▶ **YOUR TASK**
Scan the entries and tally the lines that include the string "shown". Reply with the figure alone.

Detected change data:
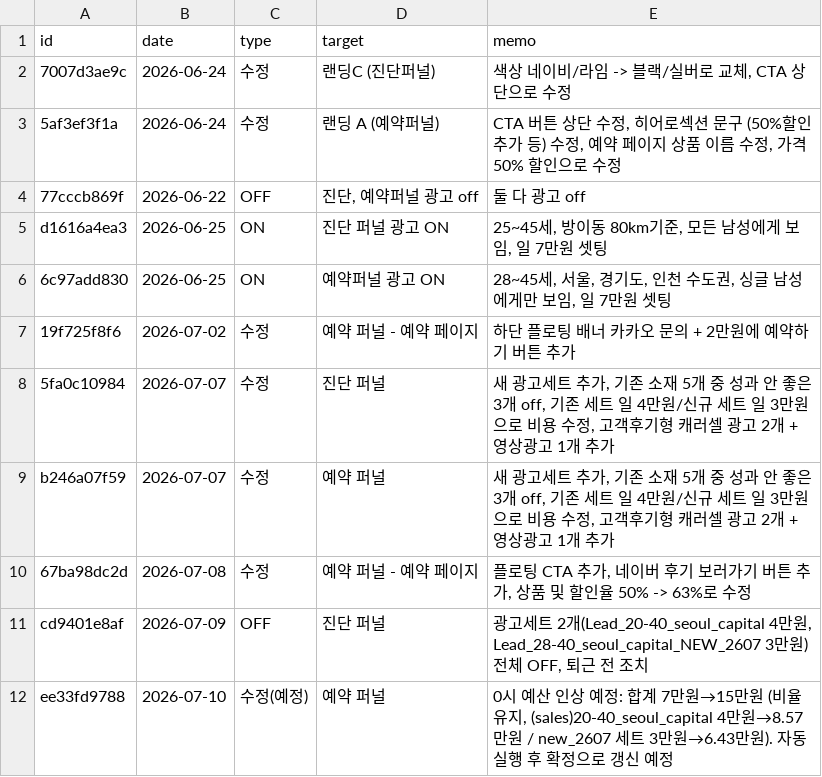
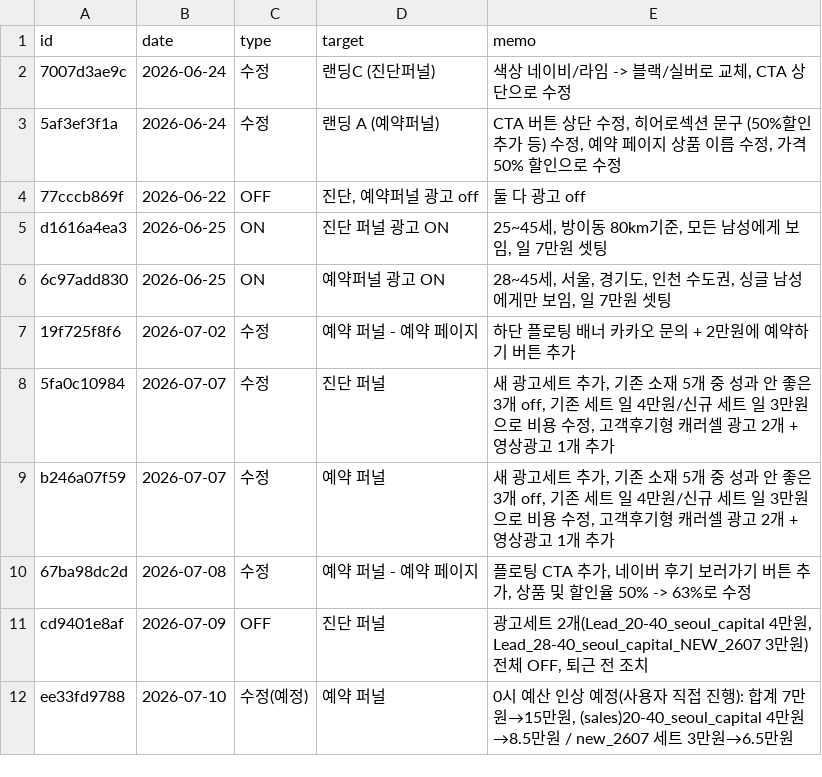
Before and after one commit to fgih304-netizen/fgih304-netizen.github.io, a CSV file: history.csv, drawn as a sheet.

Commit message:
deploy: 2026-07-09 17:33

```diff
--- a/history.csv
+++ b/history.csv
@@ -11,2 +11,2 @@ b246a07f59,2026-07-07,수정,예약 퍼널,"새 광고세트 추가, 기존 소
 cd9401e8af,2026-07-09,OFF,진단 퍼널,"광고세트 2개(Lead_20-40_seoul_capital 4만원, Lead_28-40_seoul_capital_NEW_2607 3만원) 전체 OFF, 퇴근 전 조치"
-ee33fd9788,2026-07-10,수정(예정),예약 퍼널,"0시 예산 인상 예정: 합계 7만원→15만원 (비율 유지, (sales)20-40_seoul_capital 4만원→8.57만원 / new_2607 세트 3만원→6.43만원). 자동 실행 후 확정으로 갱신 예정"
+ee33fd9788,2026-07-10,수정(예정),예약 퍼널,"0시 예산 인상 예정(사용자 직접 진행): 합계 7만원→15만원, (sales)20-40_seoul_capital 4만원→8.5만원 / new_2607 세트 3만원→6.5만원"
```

...

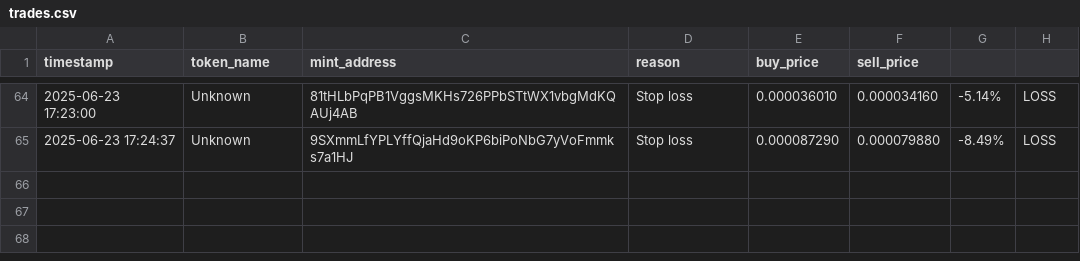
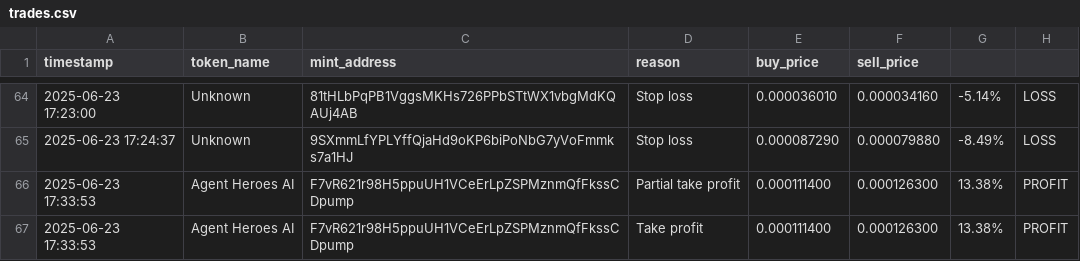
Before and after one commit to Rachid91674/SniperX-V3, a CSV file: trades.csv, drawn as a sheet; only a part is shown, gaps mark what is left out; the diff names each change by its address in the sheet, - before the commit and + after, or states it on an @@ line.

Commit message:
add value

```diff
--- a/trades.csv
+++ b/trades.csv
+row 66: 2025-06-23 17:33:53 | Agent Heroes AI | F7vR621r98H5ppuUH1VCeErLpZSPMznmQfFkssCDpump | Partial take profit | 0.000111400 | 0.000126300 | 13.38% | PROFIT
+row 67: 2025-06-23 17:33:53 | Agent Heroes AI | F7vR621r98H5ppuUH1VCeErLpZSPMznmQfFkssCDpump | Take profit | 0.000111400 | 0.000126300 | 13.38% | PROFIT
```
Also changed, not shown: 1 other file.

* * *

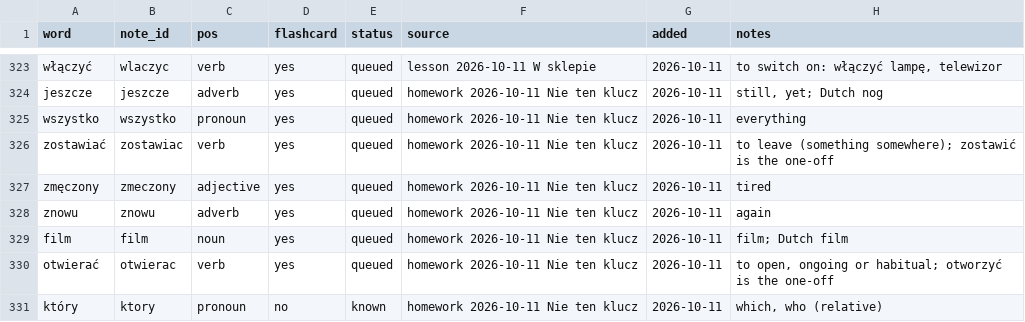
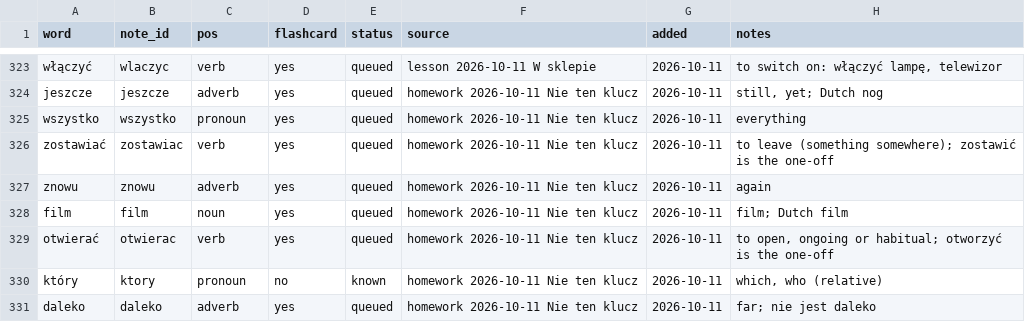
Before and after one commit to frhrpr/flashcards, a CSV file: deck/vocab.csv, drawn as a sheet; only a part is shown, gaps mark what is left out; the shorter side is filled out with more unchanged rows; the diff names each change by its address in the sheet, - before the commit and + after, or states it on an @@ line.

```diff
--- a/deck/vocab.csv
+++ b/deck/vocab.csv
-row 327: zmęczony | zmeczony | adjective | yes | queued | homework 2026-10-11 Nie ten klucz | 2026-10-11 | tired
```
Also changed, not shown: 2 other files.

▶ **ANSWER BOX**
4